The mayor has already made another appearance in my Ghanaian life: at the closing ceremony for the “Basic ICT Skills Workshop”. Having a closing ceremony means that we also had to have an opening ceremony. When that came up at the meeting to plan these workshops, I was surprised that someone would ask. But I was happy that it turned out to be simply a member of the Ghana Education Service giving a welcome message to the teachers at each session of the workshop.
The closing ceremony, though—that was a real ceremony complete with VIPs and TV cameras. Religion plays such an important role in life in Ghana that the ceremony began and ended with a prayer. One of the teachers, Eben, had the honor of introducing the various speakers, beginning with the Chairman, Boakye, Assistant Director of Ghana Education Service (GES). Abenaa, the project manager, then took the mike—literally, since TV3 was at the ceremony to record the events. (I’m still not sure when or if it was broadcast. I can’t figure out how I would even look up the television schedule.) During her remarks, Abenaa put the mayor on the spot about ensuring that Kumasi Metropolitan Authority (KMA) coughs up the cash to finish buying a total of 15 PCs per school, 5 a year for the next three years.

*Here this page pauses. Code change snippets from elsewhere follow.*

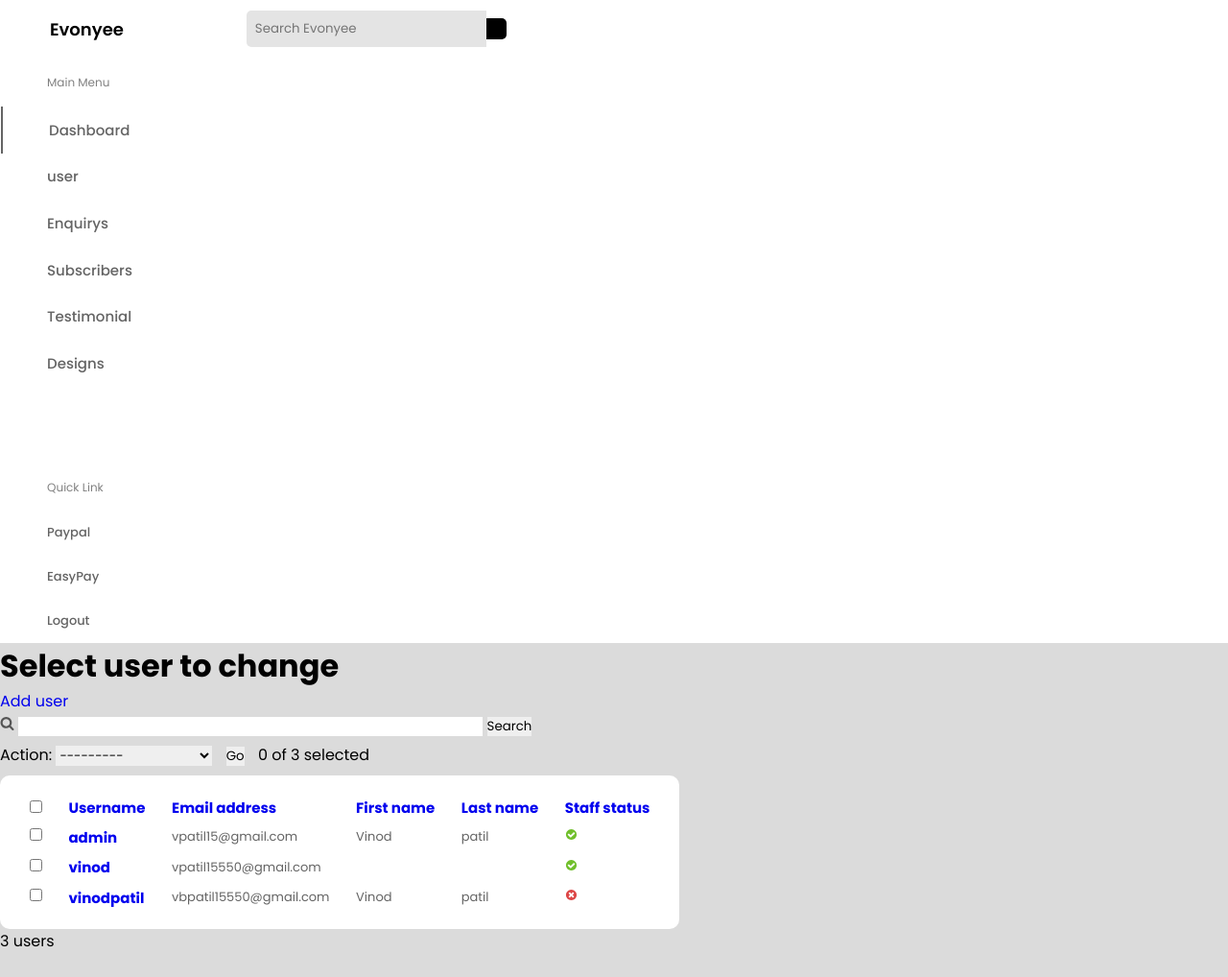
After one commit to vpatil1555/myweb, a Django app: page /user in a window 1280 px wide. The commit adds this page. Shown: the whole page at 96% size. Run offline with Django 4.2, Linux system fonts and the light colour scheme.

Commit message:
user commit

```diff
--- a/Adminpanel/urls.py
+++ b/Adminpanel/urls.py
@@ -5,5 +5,7 @@ from Adminpanel import views
 
 urlpatterns = [
     path("",views.admin_login,name="admin_login"),
-    path("dashboard",views.dashboard,name="dashboard")
+    path("dashboard",views.dashboard,name="dashboard"),
+    path("admin_logout",views.admin_logout,name="admin_logout"),
+    path("user",views.user,name="user")
 ]
--- a/Adminpanel/views.py
+++ b/Adminpanel/views.py
@@ -1,7 +1,7 @@
 from django.shortcuts import render, redirect
 from django.contrib import messages
 from django.http import HttpResponseRedirect
-from django.contrib.auth.models import User
+from django.contrib.auth.models import User, auth
 from django.contrib.auth import authenticate, login
 # Create your views here.
 
@@ -34,3 +34,12 @@ def admin_login(request):
 
 def dashboard(request):
     return render(request, 'dashboard.html')
+
+
+def admin_logout(request):
+    auth.logout(request)
+    return redirect('/')
+
+
+def user(request):
+    return render(request, 'user.html')
--- a/telusko/urls.py
+++ b/telusko/urls.py
@@ -27,9 +27,10 @@ from Adminpanel import views as al
 urlpatterns = [
     path("", include('blog.urls')),
     path("Adminpanel/admin_login",include('Adminpanel.urls')),
+    path("admin_logout",al.admin_logout,name="admin_logout"),
     path("Adminpanel/dashboard",al.dashboard,name="dashboard"),
+    path("user",al.user,name="user"),
     path('dj-admin/', admin.site.urls),
-
     path("blog/",include('blog.urls')),
     path("accounts/",include('accounts.urls')),
     path("accounts/Login",views.Login,name="login"),
--- /dev/null
+++ b/template/user.html
@@ -0,0 +1,421 @@
+
+<!DOCTYPE html>
+<html lang="en">
+<head>
+    <meta charset="UTF-8">
+    <meta http-equiv="X-UA-Compatible" content="IE=edge">
+    <meta name="viewport" content="width=device-width, initial-scale=1.0">
+
+<style type="text/css">
+    @import url("https://fonts.googleapis.com/css2?family=Poppins:wght@400;500;600;700&display=swap");
+*{
+  margin: 0;
+  padding: 0;
+  border: none;
+  outline: none;
+  text-decoration: none;
+  box-sizing: border-box;
+  font-family: "Poppins", sans-serif;
+}
+body{
+  background: rgb(219, 219, 219);
+}
+.header{
+  display: flex;
+  align-items: center;
+  justify-content: space-between;
+  height: 60px;
+  padding: 20px;
+  background: #fff;
+}
+.logo{
+  display: flex;
+  align-items: center;
+}
+.logo a{
+  color: #000;
+  font-size: 18px;
+  font-weight: 600;
+  margin: 2rem 8rem 2rem 2rem;
+}
+.search_box{
+  display: flex;
+  align-items: center;
+}
+.search_box input{
+  padding: 9px;
+  width: 250px;
+  background: rgb(228, 228, 228);
+  border-top-left-radius: 5px;
+  border-bottom-left-radius: 5px;
+}
+.search_box i{
+  padding: 0.66rem;
+  cursor: pointer;
+  color: #fff;
+  background: #000;
+  border-top-right-radius: 5px;
+  border-bottom-right-radius: 5px;
+}
+.header-icons{
+  display: flex;
+  align-items: center;
+}
+.header-icons i{
+  margin-right: 2rem;
+  cursor: pointer;
+}
+.header-icons .account{
+  width: 130px;
+  display: flex;
+  align-items: center;
+  justify-content: space-between;
+}
+.header-icons .account img{
+  width: 35px;
+  height: 35px;
+  cursor: pointer;
+  border-radius: 50%;
+}
+.container{
+  margin-top: 10px;
+  display: flex;
+  justify-content: space-between;
+}
+
+/* Side menubar section */
+nav{
+  background: #fff;
+}
+.side_navbar{
+  padding: 1px;
+  display: flex;
+  flex-direction: column;
+}
+.side_navbar span{
+  color: gray;
+  margin: 1rem 3rem;
+  font-size: 12px;
+}
+.side_navbar a{
+  width: 100%;
+  padding: 0.8rem 3rem;
+  font-weight: 500;
+  font-size: 15px;
+  color: rgb(100, 100, 100);
+}
+.links{
+  margin-top: 5rem;
+  display: flex;
+  flex-direction: column;
+}
+.links a{
+  font-size: 13px;
+}
+.side_navbar a:hover{
+  background: rgb(235, 235, 235);
+}
+.side_navbar .active{
+  border-left: 2px solid rgb(100, 100, 100);
+}
+
+/* Main Body Section */
+.main-body{
+  width: 90%;
+  padding: 1rem;
+}
+.promo_card{
+  width: 100%;
+  color: #fff;
+  margin-top: 10px;
+  border-radius: 8px;
+  padding: 0.5rem 1rem 1rem 3rem;
+  background: rgb(37, 37, 37);
+}
+.promo_card h1, .promo_card span, button{
+  margin: 10px;
+}
+.promo_card button{
+  display: block;
+  padding: 6px 12px;
+  border-radius: 5px;
+  cursor: pointer;
+}
+.history_lists{
+  display: flex;
+  align-items: center;
+  justify-content: space-evenly;
+}
+.row{
+  display: flex;
+  justify-content: space-between;
+  align-items: center;
+  margin: 1rem 0;
+}
+table{
+  background: #fff;
+  padding: 1rem;
+  text-align: left;
+  border-radius: 10px;
+}
+table td, th{
+  padding: 0.2rem 0.8rem;
+}
+table th{
+  font-size: 15px;
+}
+table td{
+  font-size: 13px;
+  color: rgb(100, 100, 100);
+}
+
+
+
+/* Sidebar Section */
+.sidebar{
+  width: 15%;
+  padding: 2rem 1rem;
+  background: #fff;
+}
+.sidebar h4{
+  margin-bottom: 1.5rem;
+}
+.sidebar .balance{
+  display: flex;
+  align-items: center;
+  margin-bottom: 1rem;
+}
+.balance .icon{
+  color: #fff;
+  font-size: 20px;
+  border-radius: 6px;
+  margin-right: 1rem;
+  padding: 1rem;
+  background: rgb(37, 37, 37);
+}
+.balance .info h5{
+  font-size: 16px;
+}
+.balance .info span{
+  font-size: 14px;
+  color: rgb(100, 100, 100);
+}
+.balance .info i{
+  margin-right: 2px;
+}
+
+  </style>
+
+    <title>user</title>
+</head>
+<body>
+    <header class="header">
+        <div class="logo">
+          <a href="#">Evonyee</a>
+          <div class="search_box">
+            <input type="text" placeholder="Search Evonyee">
+            <i class="fa-sharp fa-solid fa-magnifying-glass"></i>
+          </div>
+        </div>
+
+        <div class="header-icons">
+          <div class="account">
+            <!-- <img src="./pic/img.jpg" alt="">-->
+            <ul>
+            {% if user.is_authenticated %}
+            <li>hello, {{user.username }}</li>
+            {% endif %}
+          </ul>
+          </div>
+        </div>
+      </header>
+
+      <nav>
+        <div class="side_navbar">
+          <span>Main Menu</span>
+          <a href="#" class="active">Dashboard</a>
+          <a href="/user">user</a>
+          <a href="#">Enquirys</a>
+          <a href="#">Subscribers</a>
+          <a href="#">Testimonial</a>
+          <a href="#">Designs</a>
+
+          <div class="links">
+            <span>Quick Link</span>
+            <a href="#">Paypal</a>
+            <a href="#">EasyPay</a>
+            <a href="/admin_logout">Logout<i class='fa fa-sign-out'></i></a>
+          </div>
+        </div>
+      </nav>
+
+    <div class="content">
+        <!-- Content -->
+        <div id="content" class="">
+
+          <h1>Select user to change</h1>
+
+
+    <div id="content-main">
+
+        <ul class="object-tools">
+
+
+
+
+
+    <li>
+
+    <a href="/dj-admin/auth/user/add/" class="addlink">
+      Add user
+    </a>
+    </li>
+
+
+
+
+        </ul>
+
+
+    <div class="module filtered" id="changelist">
+      <div class="changelist-form-container">
+
+
+    <div id="toolbar"><form id="changelist-search" method="get">
+    <div><!-- DIV needed for valid HTML -->
+    <label for="searchbar"><img src="/static/admin/img/search.svg" alt="Search"></label>
+    <input type="text" size="40" name="q" value="" id="searchbar" autofocus="">
+    <input type="submit" value="Search">
+
+
+    </div>
+
+    </form></div>
+
+
+
+
+        <form id="changelist-form" method="post" novalidate=""><input type="hidden" name="csrfmiddlewaretoken" value="5sapaSRwK005fstkZSjHWniYuB7PnRDPrkJXdDf5U87yPj99OTOJeKl0JIqookSn">
+
+
+
+
+    <div class="actions">
+
+
+    <label>Action: <select name="action" required="">
+    <option value="" selected="">---------</option>
+
+    <option value="delete_selected">Delete selected users</option>
+
+    </select></label><input type="hidden" name="select_across" value="0" class="select-across">
+
+
+    <button type="submit" class="button" title="Run the selected action" name="index" value="0">Go</button>
+
+
+
+        <span class="action-counter" data-actions-icnt="3">0 of 3 selected</span>
+
+
+
+
+    </div>
+
+
+
+
+    <div class="results">
+    <table id="result_list">
+    <thead>
+    <tr>
+
+    <th scope="col" class="action-checkbox-column">
+
+    <div class="text"><span><input type="checkbox" id="action-toggle"></span></div>
+    <div class="clear"></div>
+    </th>
+    <th scope="col" class="sortable column-username sorted ascending">
+
+
+       <div class="sortoptions">
+         <a class="sortremove" href="?o=" title="Remove from sorting"></a>
+
+         <a href="?o=-1" class="toggle ascending" title="Toggle sorting"></a>
+       </div>
+
+
+    <div class="text"><a href="?o=-1">Username</a></div>
+    <div class="clear"></div>
+    </th>
+    <th scope="col" class="sortable column-email">
+
+
+
+    <div class="text"><a href="?o=2.1">Email address</a></div>
+    <div class="clear"></div>
+    </th>
+    <th scope="col" class="sortable column-first_name">
+
+
+
+    <div class="text"><a href="?o=3.1">First name</a></div>
+    <div class="clear"></div>
+    </th>
+    <th scope="col" class="sortable column-last_name">
+
+
+
+    <div class="text"><a href="?o=4.1">Last name</a></div>
+    <div class="clear"></div>
+    </th>
+    <th scope="col" class="sortable column-is_staff">
+
+
+
+    <div class="text"><a href="?o=5.1">Staff status</a></div>
+    <div class="clear"></div>
+    </th>
+    </tr>
+    </thead>
+    <tbody>
+
+
+    <tr><td class="action-checkbox"><input type="checkbox" name="_selected_action" value="12" class="action-select"></td><th class="field-username"><a href="/dj-admin/auth/user/12/change/">admin</a></th><td class="field-email">vpatil15@gmail.com</td><td class="field-first_name">Vinod</td><td class="field-last_name">patil</td><td class="field-is_staff"><img src="/static/admin/img/icon-yes.svg" alt="True"></td></tr>
+
+
+    <tr><td class="action-checkbox"><input type="checkbox" name="_selected_action" value="1" class="action-select"></td><th class="field-username"><a href="/dj-admin/auth/user/1/change/">vinod</a></th><td class="field-email">vpatil15550@gmail.com</td><td class="field-first_name"></td><td class="field-last_name"></td><td class="field-is_staff"><img src="/static/admin/img/icon-yes.svg" alt="True"></td></tr>
+
+
+    <tr><td class="action-checkbox"><input type="checkbox" name="_selected_action" value="29" class="action-select"></td><th class="field-username"><a href="/dj-admin/auth/user/29/change/">vinodpatil</a></th><td class="field-email">vbpatil15550@gmail.com</td><td class="field-first_name">Vinod</td><td class="field-last_name">patil</td><td class="field-is_staff"><img src="/static/admin/img/icon-no.svg" alt="False"></td></tr>
+
+    </tbody>
+    </table>
+    </div>
+
+
+
+
+
+
+    <p class="paginator">
+
+    3 users
+
+
+    </p>
+
+        </form>
+      </div>
+
+
+
+
+
+          <br class="clear">
+        </div>
+        <!-- END Content -->
+        <div id="footer"></div>
+      </div>
+</body>
+</html>
```
Also changed, not shown: template/dashboard.html (+18 -58 lines).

Abenaa’s remarks were followed by a speech by Mayor Samuel Sarpong and the requisite photo op of him handing out a few of the completion certificates to the teachers. Given his busy schedule, he then headed off to his next event. These speeches were followed by comments from one of the teachers, John, on behalf of the participants and by Liz as the facilitator. Both Liz and John pointed out how much giving each school a projector would help the project.
Side discussion: the schools are being asked to teach ICT (Information and Communication Technology) without real examples of the technology, since funds for the schools are limited (must more so than in the US). Many of these problems could be somewhat alleviated by using a projector with a single computer, as it gives a way to show various softwares (Microsoft Excel) and pictures. As an example of the lack of ICT tools, yesterday on one of my school visits, the ICT teacher asked if she could bring her students in to see the “pointer device”, aka “joystick”, aka the little red mouse in the middle of an IBM laptop keyboard. I’m hoping that MCI and/or GES find a way to get funding for projectors for the schools. We now return you to the story in progress.

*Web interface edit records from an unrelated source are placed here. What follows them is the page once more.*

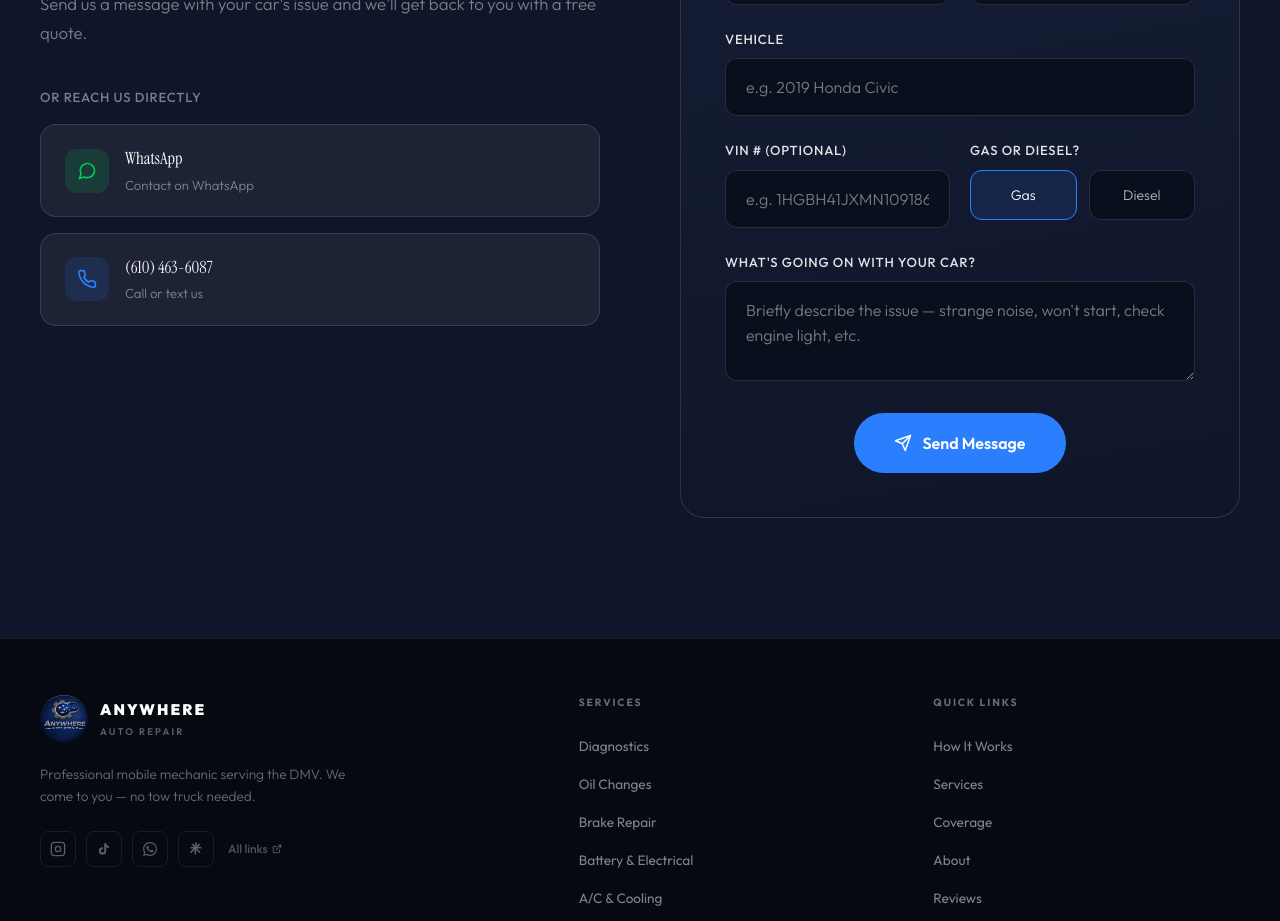
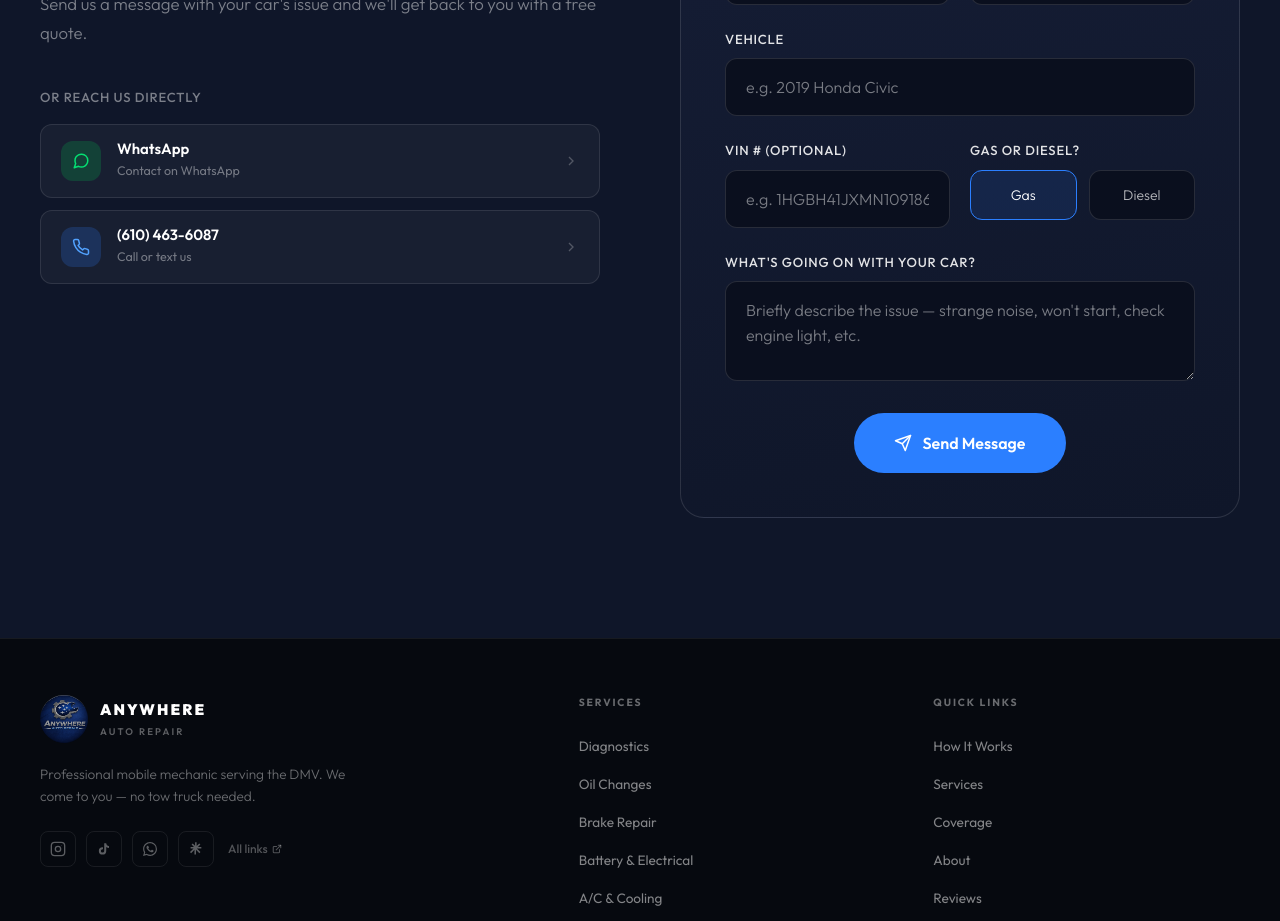
Before and after one commit to devslife7/aarmechanic, a Next.js app: page / in a window 1280 px wide. Shown: the part 5700-6621 px from the top of the page. Built offline with nearby package versions, Linux system fonts and the light colour scheme.

Commit message:
working messages

```diff
--- a/src/app/api/contact/route.ts
+++ b/src/app/api/contact/route.ts
@@ -53,7 +53,7 @@ export async function POST(req: NextRequest) {
     // ── Send email via Resend ──────────────────────
     const resend = new Resend(process.env.RESEND_API_KEY);
     const { error } = await resend.emails.send({
-      from: FROM_EMAIL,
+      from: `Anywhere Auto Repair <${FROM_EMAIL}>`,
       to: [TO_EMAIL],
       subject: `New Quote Request from ${name.trim()}`,
       replyTo: undefined,
--- a/src/app/page.tsx
+++ b/src/app/page.tsx
@@ -447,7 +447,7 @@ export default function Home() {
 
         {/* Mobile menu drawer */}
         {menuOpen && (
-          <div className="sm:hidden border-t border-gray-200 bg-white px-5 py-6 flex flex-col gap-5">
+          <div className="lg:hidden border-t border-gray-200 bg-white px-5 py-6 flex flex-col gap-5">
             {[
               { href: "#how", label: tx.nav.how },
               { href: "#services", label: tx.nav.services },
@@ -809,13 +809,25 @@ export default function Home() {
             </h2>
             <p className="text-white/45 text-[1.05rem] font-light leading-[1.7] mb-10 reveal reveal-delay-2">{tx.contact.desc}</p>
             <p className="text-[0.82rem] font-medium text-white/45 uppercase tracking-[0.06em] mb-4">{tx.contact.or}</p>
-            <a href="https://wa.me/16104636087" className="flex gap-4 items-center px-6 py-5 bg-white/6 border border-white/12 rounded-2xl mb-4 no-underline text-white transition-all duration-300 hover:border-blue-500/25 hover:bg-blue-500/12 reveal reveal-delay-3">
-              <div className="w-11 h-11 rounded-[12px] bg-green-500/15 flex items-center justify-center shrink-0"><WhatsAppIcon className="w-5 h-5 text-green-500" /></div>
-              <div><h4 className="font-serif text-[1.05rem] font-normal mb-0.5">WhatsApp</h4><p className="text-[0.82rem] text-white/45 font-light">{tx.contact.whatsappSub}</p></div>
+            <a href="https://wa.me/16104636087" className="group flex gap-4 items-center px-5 py-4 bg-white/[0.04] border border-white/10 rounded-xl mb-3 no-underline text-white transition-all duration-300 hover:border-green-500/40 hover:bg-green-500/8 reveal reveal-delay-3">
+              <div className="w-10 h-10 rounded-xl bg-green-500/20 flex items-center justify-center shrink-0 transition-colors duration-300 group-hover:bg-green-500/30">
+                <WhatsAppIcon className="w-[18px] h-[18px] text-green-400" />
+              </div>
+              <div className="flex-1 min-w-0">
+                <p className="text-[0.93rem] font-semibold text-white leading-none mb-1">WhatsApp</p>
+                <p className="text-[0.78rem] text-white/40 font-normal">{tx.contact.whatsappSub}</p>
+              </div>
+              <svg viewBox="0 0 24 24" fill="none" stroke="currentColor" strokeWidth="2" className="w-4 h-4 text-white/25 group-hover:text-green-400 transition-colors duration-300 shrink-0"><path d="M9 18l6-6-6-6"/></svg>
             </a>
-            <a href="tel:+16104636087" className="flex gap-4 items-center px-6 py-5 bg-white/6 border border-white/12 rounded-2xl no-underline text-white transition-all duration-300 hover:border-blue-500/25 hover:bg-blue-500/12 reveal reveal-delay-4">
-              <div className="w-11 h-11 rounded-[12px] bg-blue-500/12 flex items-center justify-center shrink-0"><PhoneIcon className="w-5 h-5 text-blue-500" /></div>
-              <div><h4 className="font-serif text-[1.05rem] font-normal mb-0.5">(610) 463-6087</h4><p className="text-[0.82rem] text-white/45 font-light">{tx.contact.callSub}</p></div>
+            <a href="tel:+16104636087" className="group flex gap-4 items-center px-5 py-4 bg-white/[0.04] border border-white/10 rounded-xl no-underline text-white transition-all duration-300 hover:border-blue-500/40 hover:bg-blue-500/8 reveal reveal-delay-4">
+              <div className="w-10 h-10 rounded-xl bg-blue-500/20 flex items-center justify-center shrink-0 transition-colors duration-300 group-hover:bg-blue-500/30">
+                <PhoneIcon className="w-[18px] h-[18px] text-blue-400" />
+              </div>
+              <div className="flex-1 min-w-0">
+                <p className="text-[0.93rem] font-semibold text-white leading-none mb-1">(610) 463-6087</p>
+                <p className="text-[0.78rem] text-white/40 font-normal">{tx.contact.callSub}</p>
+              </div>
+              <svg viewBox="0 0 24 24" fill="none" stroke="currentColor" strokeWidth="2" className="w-4 h-4 text-white/25 group-hover:text-blue-400 transition-colors duration-300 shrink-0"><path d="M9 18l6-6-6-6"/></svg>
             </a>
           </div>
           <div className="relative overflow-hidden rounded-3xl p-11 max-sm:p-7 border border-white/12 reveal reveal-delay-2" style={{ background: "linear-gradient(170deg,#151d35,#0f1629)" }}>
```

Certificate presentation started up again. Abenaa had all kinds of people handing out certificates, from members of the GES to members of the Steering Committee to Liz and me. After all the certificates were presented, Chairman Boakye gave some closing remarks, followed by Cynthia, another teacher, giving the closing prayer. Post-ceremony was the series of required group pictures. It reminded me very much of my wedding, because all I had to do was stand in one place while various groups of people were put around me. Fittingly enough, the Opoku Ware teacher taking the pictures, Marfo, runs a photo and video business on the side.